Brief: Print all of the data exactly as written.

━━━ Data records

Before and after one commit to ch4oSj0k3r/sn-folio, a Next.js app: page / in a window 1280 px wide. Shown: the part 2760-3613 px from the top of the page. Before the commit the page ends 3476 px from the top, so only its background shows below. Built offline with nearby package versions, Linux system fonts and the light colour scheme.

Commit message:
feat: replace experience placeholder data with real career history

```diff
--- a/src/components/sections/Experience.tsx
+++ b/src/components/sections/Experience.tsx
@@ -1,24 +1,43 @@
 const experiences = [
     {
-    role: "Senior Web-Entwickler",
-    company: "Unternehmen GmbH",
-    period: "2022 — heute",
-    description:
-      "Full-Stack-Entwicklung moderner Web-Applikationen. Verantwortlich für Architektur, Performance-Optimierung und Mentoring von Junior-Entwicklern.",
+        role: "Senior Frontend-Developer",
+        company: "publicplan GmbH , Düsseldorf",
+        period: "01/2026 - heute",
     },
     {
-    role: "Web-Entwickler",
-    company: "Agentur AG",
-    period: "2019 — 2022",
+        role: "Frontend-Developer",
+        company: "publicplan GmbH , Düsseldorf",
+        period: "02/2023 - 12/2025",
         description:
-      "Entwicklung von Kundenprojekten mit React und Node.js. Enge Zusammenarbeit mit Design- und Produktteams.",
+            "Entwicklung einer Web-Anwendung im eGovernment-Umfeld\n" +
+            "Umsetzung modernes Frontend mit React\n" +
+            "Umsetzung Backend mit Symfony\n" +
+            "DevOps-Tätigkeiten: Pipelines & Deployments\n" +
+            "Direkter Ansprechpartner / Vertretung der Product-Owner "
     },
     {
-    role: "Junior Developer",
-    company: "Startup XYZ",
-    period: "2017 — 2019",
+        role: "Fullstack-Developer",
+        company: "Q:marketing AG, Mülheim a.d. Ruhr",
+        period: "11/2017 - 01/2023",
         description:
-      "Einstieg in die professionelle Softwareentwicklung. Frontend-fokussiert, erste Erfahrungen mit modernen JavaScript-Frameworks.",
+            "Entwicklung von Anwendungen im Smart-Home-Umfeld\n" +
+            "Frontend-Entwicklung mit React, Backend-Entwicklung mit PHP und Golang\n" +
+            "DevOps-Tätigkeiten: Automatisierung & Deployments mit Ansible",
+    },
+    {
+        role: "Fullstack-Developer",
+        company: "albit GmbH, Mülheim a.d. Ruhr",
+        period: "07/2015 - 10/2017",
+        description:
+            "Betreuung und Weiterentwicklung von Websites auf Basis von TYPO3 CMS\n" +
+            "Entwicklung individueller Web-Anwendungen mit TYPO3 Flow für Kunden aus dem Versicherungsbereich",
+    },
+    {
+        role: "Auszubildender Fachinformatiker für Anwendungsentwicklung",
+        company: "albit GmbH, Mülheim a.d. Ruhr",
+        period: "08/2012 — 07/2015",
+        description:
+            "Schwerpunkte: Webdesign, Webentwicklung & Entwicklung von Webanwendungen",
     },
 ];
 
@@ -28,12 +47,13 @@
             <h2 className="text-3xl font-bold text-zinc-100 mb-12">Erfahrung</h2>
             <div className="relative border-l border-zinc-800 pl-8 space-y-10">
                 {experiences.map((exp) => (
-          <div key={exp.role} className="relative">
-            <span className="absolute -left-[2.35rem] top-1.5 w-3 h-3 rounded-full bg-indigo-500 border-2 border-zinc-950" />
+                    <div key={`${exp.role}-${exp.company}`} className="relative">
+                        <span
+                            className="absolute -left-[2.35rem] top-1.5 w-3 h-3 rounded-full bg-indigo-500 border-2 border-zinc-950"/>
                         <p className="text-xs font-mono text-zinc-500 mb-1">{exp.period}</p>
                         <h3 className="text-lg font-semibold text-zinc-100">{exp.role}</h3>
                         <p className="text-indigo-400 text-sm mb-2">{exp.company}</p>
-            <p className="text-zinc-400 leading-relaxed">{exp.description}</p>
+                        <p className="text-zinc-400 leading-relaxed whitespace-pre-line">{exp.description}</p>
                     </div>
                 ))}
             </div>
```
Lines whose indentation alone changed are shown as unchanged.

━━━━━━

Solved problem:
Before and after one commit to ch4oSj0k3r/sn-folio, a Next.js app: page / in a window 1280 px wide. Shown: the part 2760-3613 px from the top of the page. Before the commit the page ends 3476 px from the top, so only its background shows below. Built offline with nearby package versions, Linux system fonts and the light colour scheme.

Commit message:
feat: replace experience placeholder data with real career history

```diff
--- a/src/components/sections/Experience.tsx
+++ b/src/components/sections/Experience.tsx
@@ -1,24 +1,43 @@
 const experiences = [
     {
-    role: "Senior Web-Entwickler",
-    company: "Unternehmen GmbH",
-    period: "2022 — heute",
-    description:
-      "Full-Stack-Entwicklung moderner Web-Applikationen. Verantwortlich für Architektur, Performance-Optimierung und Mentoring von Junior-Entwicklern.",
+        role: "Senior Frontend-Developer",
+        company: "publicplan GmbH , Düsseldorf",
+        period: "01/2026 - heute",
     },
     {
-    role: "Web-Entwickler",
-    company: "Agentur AG",
-    period: "2019 — 2022",
+        role: "Frontend-Developer",
+        company: "publicplan GmbH , Düsseldorf",
+        period: "02/2023 - 12/2025",
         description:
-      "Entwicklung von Kundenprojekten mit React und Node.js. Enge Zusammenarbeit mit Design- und Produktteams.",
+            "Entwicklung einer Web-Anwendung im eGovernment-Umfeld\n" +
+            "Umsetzung modernes Frontend mit React\n" +
+            "Umsetzung Backend mit Symfony\n" +
+            "DevOps-Tätigkeiten: Pipelines & Deployments\n" +
+            "Direkter Ansprechpartner / Vertretung der Product-Owner "
     },
     {
-    role: "Junior Developer",
-    company: "Startup XYZ",
-    period: "2017 — 2019",
+        role: "Fullstack-Developer",
+        company: "Q:marketing AG, Mülheim a.d. Ruhr",
+        period: "11/2017 - 01/2023",
         description:
-      "Einstieg in die professionelle Softwareentwicklung. Frontend-fokussiert, erste Erfahrungen mit modernen JavaScript-Frameworks.",
+            "Entwicklung von Anwendungen im Smart-Home-Umfeld\n" +
+            "Frontend-Entwicklung mit React, Backend-Entwicklung mit PHP und Golang\n" +
+            "DevOps-Tätigkeiten: Automatisierung & Deployments mit Ansible",
+    },
+    {
+        role: "Fullstack-Developer",
+        company: "albit GmbH, Mülheim a.d. Ruhr",
+        period: "07/2015 - 10/2017",
+        description:
+            "Betreuung und Weiterentwicklung von Websites auf Basis von TYPO3 CMS\n" +
+            "Entwicklung individueller Web-Anwendungen mit TYPO3 Flow für Kunden aus dem Versicherungsbereich",
+    },
+    {
+        role: "Auszubildender Fachinformatiker für Anwendungsentwicklung",
+        company: "albit GmbH, Mülheim a.d. Ruhr",
+        period: "08/2012 — 07/2015",
+        description:
+            "Schwerpunkte: Webdesign, Webentwicklung & Entwicklung von Webanwendungen",
     },
 ];
 
@@ -28,12 +47,13 @@
             <h2 className="text-3xl font-bold text-zinc-100 mb-12">Erfahrung</h2>
             <div className="relative border-l border-zinc-800 pl-8 space-y-10">
                 {experiences.map((exp) => (
-          <div key={exp.role} className="relative">
-            <span className="absolute -left-[2.35rem] top-1.5 w-3 h-3 rounded-full bg-indigo-500 border-2 border-zinc-950" />
+                    <div key={`${exp.role}-${exp.company}`} className="relative">
+                        <span
+                            className="absolute -left-[2.35rem] top-1.5 w-3 h-3 rounded-full bg-indigo-500 border-2 border-zinc-950"/>
                         <p className="text-xs font-mono text-zinc-500 mb-1">{exp.period}</p>
                         <h3 className="text-lg font-semibold text-zinc-100">{exp.role}</h3>
                         <p className="text-indigo-400 text-sm mb-2">{exp.company}</p>
-            <p className="text-zinc-400 leading-relaxed">{exp.description}</p>
+                        <p className="text-zinc-400 leading-relaxed whitespace-pre-line">{exp.description}</p>
                     </div>
                 ))}
             </div>
```
Lines whose indentation alone changed are shown as unchanged.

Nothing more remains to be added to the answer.